An Excerpt From Jamestown Rediscovery III by William M. Kelso:
In the late fall of 1996, excavations in the southeastern bulwark of the James Fort site recovered a brass finger ring finely engraved with the figure of a large bird and with what appears to be a cross on its breast. It is a signet ring commonly used for impressing wax seals on documents. Some of these rings bear the official heraldic crest of their owner's family, an official symbol registered at the College of Arms in London. A "displayed" eagle embossed with a cross-crosslet on its breast is the official crest of the Strachey family. William Strachey played a significant role in the Jamestown settlement. Heading for Virginia in 1609, Strachey got as far as Bermuda where the supply ship, the Sea Venture, wrecked in a hurricane. The survivors stayed for the next several months building replacement vessels in which they sailed to Jamestown by May 1610. Strachey remained at Jamestown for less than a year, but during that time he became the Secretary of the Colony. He wrote an eloquent letter to an unnamed "dear lady" about his experience in the Sea Venture disaster and his time at Jamestown. The letter probably reached England with him in late 1610.1 There is little doubt that among the English readers of this manuscript was none other than William Shakespeare, for some of the theme, details, and setting for his famous play, The Tempest, almost certainly draws directly on Strachey's Bermuda experience. But more than an interesting, indirect Shakespearean cameo appearance for Jamestown history, Strachey's ring comments on the caliber of the men who ventured to Jamestown, and it serves to set the settlement in time. Jamestown was settled at the same time William Shakespeare was at the height of his career. And Shakespeare was dead and gone before the Mayflower landed at Plymouth.
Strachey returned to an apparently unhappy life in England. There, in 1621, he died in poverty leaving this rather depressing verse:
Hark! Twas the trump of death that blew
My hour has come. False world adieu
Thy pleasures have betrayed me so
That I to death untimely go.2
Strachey may not have been so bitter had he lived to see his Bermuda and Jamestown manuscript published in 1625 or the priceless value his descriptions of Jamestown came to hold today. His "True Reportory" includes one of the few and the most informative descriptions of early Jamestown, particularly James Fort as he saw it in June 1609:
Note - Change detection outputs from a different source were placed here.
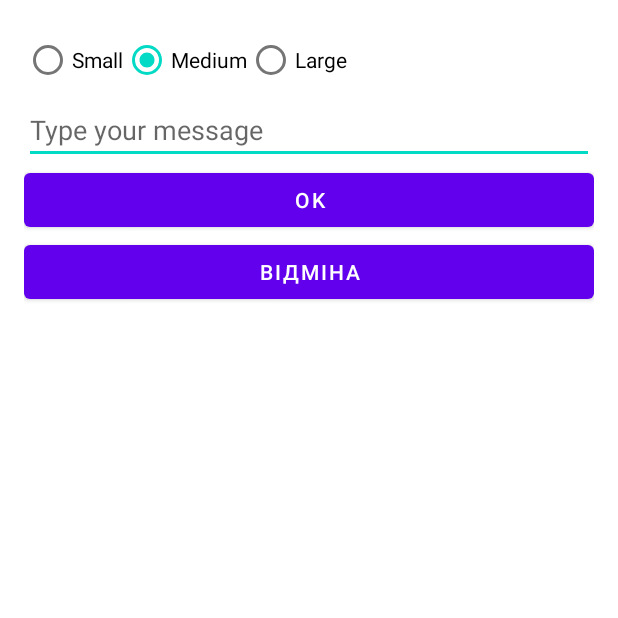
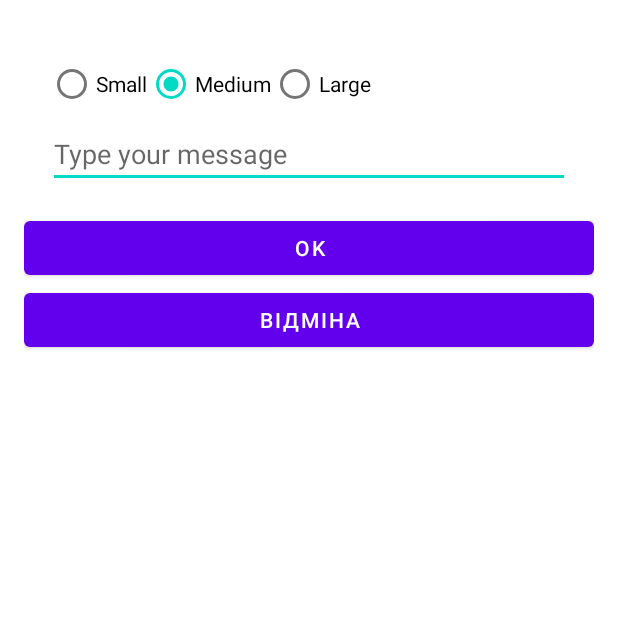
Before and after one commit to Secret333Boy/android-labs, an Android app: the screen it shows after launch (MainActivity), after a tap on "OK", on a phone screen of 412 x 824 dp, the top half of it. Run offline under Robolectric (Android 15) with nearby library versions, the light colour scheme and no system bars.

Commit message:
Lab2 - input fragment

```diff
--- /dev/null
+++ b/app/src/main/java/edu/kpi/android/labs/InputFragment.java
@@ -0,0 +1,50 @@
+package edu.kpi.android.labs;
+
+import android.os.Bundle;
+import android.view.LayoutInflater;
+import android.view.View;
+import android.view.ViewGroup;
+import android.widget.EditText;
+import android.widget.RadioButton;
+import android.widget.RadioGroup;
+import androidx.annotation.NonNull;
+import androidx.annotation.Nullable;
+import androidx.fragment.app.Fragment;
+
+public class InputFragment extends Fragment {
+
+    private RadioButton fontSizeSmall;
+    private RadioButton fontSizeMedium;
+    private RadioButton fontSizeLarge;
+    private EditText messageInput;
+
+    @Nullable
+    @Override
+    public View onCreateView(@NonNull LayoutInflater inflater, @Nullable ViewGroup container, @Nullable Bundle savedInstanceState) {
+        View rootView = inflater.inflate(R.layout.input, container, false);
+
+        fontSizeSmall = rootView.findViewById(R.id.font_size_small);
+        fontSizeMedium = rootView.findViewById(R.id.font_size_medium);
+        fontSizeLarge = rootView.findViewById(R.id.font_size_large);
+        messageInput = rootView.findViewById(R.id.message_input);
+
+        fontSizeMedium.setChecked(true);
+
+        return rootView;
+    }
+
+    public int getSelectedFontSize() {
+        if (fontSizeSmall.isChecked()) return 16;
+        else if (fontSizeMedium.isChecked()) return 32;
+        else if (fontSizeLarge.isChecked()) return 64;
+        else return 0;
+    }
+
+    public String getMessageText() {
+        return messageInput.getText().toString();
+    }
+
+    public void clearText() {
+        messageInput.setText("");
+    }
+}
--- a/app/src/main/java/edu/kpi/android/labs/MainActivity.java
+++ b/app/src/main/java/edu/kpi/android/labs/MainActivity.java
@@ -5,13 +5,12 @@ import android.graphics.Typeface;
 import android.os.Bundle;
 import android.view.Gravity;
 import android.widget.Button;
-import android.widget.EditText;
 import android.widget.RadioButton;
-import android.widget.RadioGroup;
 import android.widget.TextView;
 import android.widget.Toast;
 
 import androidx.appcompat.app.AppCompatActivity;
+import androidx.fragment.app.FragmentManager;
 
 import java.util.HashMap;
 import java.util.Map;
@@ -26,9 +25,7 @@ public class MainActivity extends AppCompatActivity {
         fontMap.put("Large", 64);
     }
 
-    private EditText messageInput;
     private TextView messageOutput;
-    private RadioGroup fontSizesGroup;
     private RadioButton selectedFontButton;
 
     @Override
@@ -36,30 +33,25 @@ public class MainActivity extends AppCompatActivity {
         super.onCreate(savedInstanceState);
         setContentView(R.layout.activity_main);
 
-        messageInput = findViewById(R.id.message_input);
+        FragmentManager fragmentManager = getSupportFragmentManager();
+
+        InputFragment inputFragment = new InputFragment();
+        fragmentManager.beginTransaction().add(R.id.input_container, inputFragment).commit();
+
         messageOutput = findViewById(R.id.message_output);
-        fontSizesGroup = findViewById(R.id.font_sizes_group);
 
         Button okButton = findViewById(R.id.ok_button);
         Button cancelButton = findViewById(R.id.cancel_button);
 
         okButton.setOnClickListener(v -> {
-            int selectedId = fontSizesGroup.getCheckedRadioButtonId();
-            if (selectedId == -1) {
-                showToast("Виберіть розмір шрифту");
-                return;
-            }
-
-            if (messageInput.getText().toString().length() == 0) {
+            String message = inputFragment.getMessageText();
+            if (message.length() == 0) {
                 showToast("Наберіть, будь-ласка, повідомлення");
                 return;
             }
 
-            selectedFontButton = findViewById(selectedId);
             try {
-                int fontSize = fontMap.get(selectedFontButton.getText().toString());
-
-                String message = messageInput.getText().toString();
+                int fontSize = inputFragment.getSelectedFontSize();
 
                 messageOutput.setText(message);
                 messageOutput.setTextSize(fontSize);
@@ -70,7 +62,7 @@ public class MainActivity extends AppCompatActivity {
         });
 
         cancelButton.setOnClickListener(v -> {
-            messageInput.setText("");
+            inputFragment.clearText();
             messageOutput.setText("");
         });
     }
--- a/app/src/main/res/layout/activity_main.xml
+++ b/app/src/main/res/layout/activity_main.xml
@@ -5,38 +5,12 @@
     android:orientation="vertical"
     android:padding="16dp">
 
-    <RadioGroup
-        android:id="@+id/font_sizes_group"
+    <FrameLayout
+        android:id="@+id/input_container"
         android:layout_width="match_parent"
-        android:layout_height="wrap_content"
-        android:orientation="horizontal">
+        android:layout_height="wrap_content">
 
-        <RadioButton
-            android:id="@+id/font_size_small"
-            android:layout_width="wrap_content"
-            android:layout_height="wrap_content"
-            android:text="Small" />
-
-        <RadioButton
-            android:id="@+id/font_size_medium"
-            android:layout_width="wrap_content"
-            android:layout_height="wrap_content"
-            android:checked="true"
-            android:text="Medium" />
-
-        <RadioButton
-            android:id="@+id/font_size_large"
-            android:layout_width="wrap_content"
-            android:layout_height="wrap_content"
-            android:text="Large" />
-
-    </RadioGroup>
-
-    <EditText
-        android:id="@+id/message_input"
-        android:layout_width="match_parent"
-        android:layout_height="wrap_content"
-        android:hint="Type your message" />
+    </FrameLayout>
 
     <Button
         android:id="@+id/ok_button"
--- /dev/null
+++ b/app/src/main/res/layout/input.xml
@@ -0,0 +1,45 @@
+<?xml version="1.0" encoding="utf-8"?>
+<androidx.constraintlayout.widget.ConstraintLayout xmlns:android="http://schemas.android.com/apk/res/android"
+    android:layout_width="match_parent"
+    android:layout_height="match_parent">
+
+    <LinearLayout
+        android:layout_width="match_parent"
+        android:layout_height="match_parent"
+        android:orientation="vertical"
+        android:padding="16dp">
+
+        <RadioGroup
+            android:id="@+id/font_sizes_group"
+            android:layout_width="match_parent"
+            android:layout_height="wrap_content"
+            android:orientation="horizontal">
+
+            <RadioButton
+                android:id="@+id/font_size_small"
+                android:layout_width="wrap_content"
+                android:layout_height="wrap_content"
+                android:text="Small" />
+
+            <RadioButton
+                android:id="@+id/font_size_medium"
+                android:layout_width="wrap_content"
+                android:layout_height="wrap_content"
+                android:checked="true"
+                android:text="Medium" />
+
+            <RadioButton
+                android:id="@+id/font_size_large"
+                android:layout_width="wrap_content"
+                android:layout_height="wrap_content"
+                android:text="Large" />
+
+        </RadioGroup>
+
+        <EditText
+            android:id="@+id/message_input"
+            android:layout_width="match_parent"
+            android:layout_height="wrap_content"
+            android:hint="Type your message" />
+    </LinearLayout>
+</androidx.constraintlayout.widget.ConstraintLayout>
```
Also changed, not shown: app/src/main/res/layout/cancel.xml (added, +13 -0 lines), app/src/main/res/layout/output.xml (added, +15 -0 lines).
"the fort growing since to more perfection, is now at this present in this manner: ...about half an acre...is cast almost into the form of a triangle and so palisaded. The south side next the river (howbeit extended in a line or curtain sixscore foot more in length than the other two, by reason the advantage of the ground doth require) contains 140 yards, the west and east sides a hundred only. At every angle or corner, where the lines meet, a bulwark or watchtower is raised and in each bulwark a piece or two well mounted. ...And thus enclosed, as I said, round with a palisade of planks and strong posts, four feet deep in the ground, of young oaks, walnuts, etc…the fort is called, in honor of His Majesty's name, Jamestown. The principal gate from the town, through the palisade, opens to the river, as at each bulwark there is a gate likewise to go forth and at every gate a demiculverin and so in the market-place." 3
Archaeological discoveries at Jamestown in 1996 proved to be the remnants of what Strachey saw, and there is every reason to believe they are also traces of George Percy’s "triangular-wise" 1607 James Fort with three "half moon" bulwarks at the corners4 and John Smith's 1608 "five-side" Jamestown with "three bulwarks." 5
1 William Strachey, "A True Reportory of the Wreck and Redemption of Sir Thomas Gates, Knight," in A Voyage to Virginia in 1609, ed. Louis B. Wright (Charlottesville, VA: Univ. Press of Virginia, 1965), Chapter I.
2 S.G. Culliford, William Strachey, 1572-1621, (Charlottesville, VA: Univ. Press of Virginia, 1965), 140.
3 Strachey, "True Reportory," 79.
4 George Percy, [1608?] Observations gathered out of "A Discourse of the Southern Colony in Virginia by the English, 1606," ed. by David B. Quinn (Charlottesville, VA: Univ. Press of Virginia, 1967), 22.
5 Philip L. Barbour, ed., The Complete Works of Captain John Smith (1580-1631) (Chapel Hill: The Univ. of North Carolina Press, 1986), 2:325.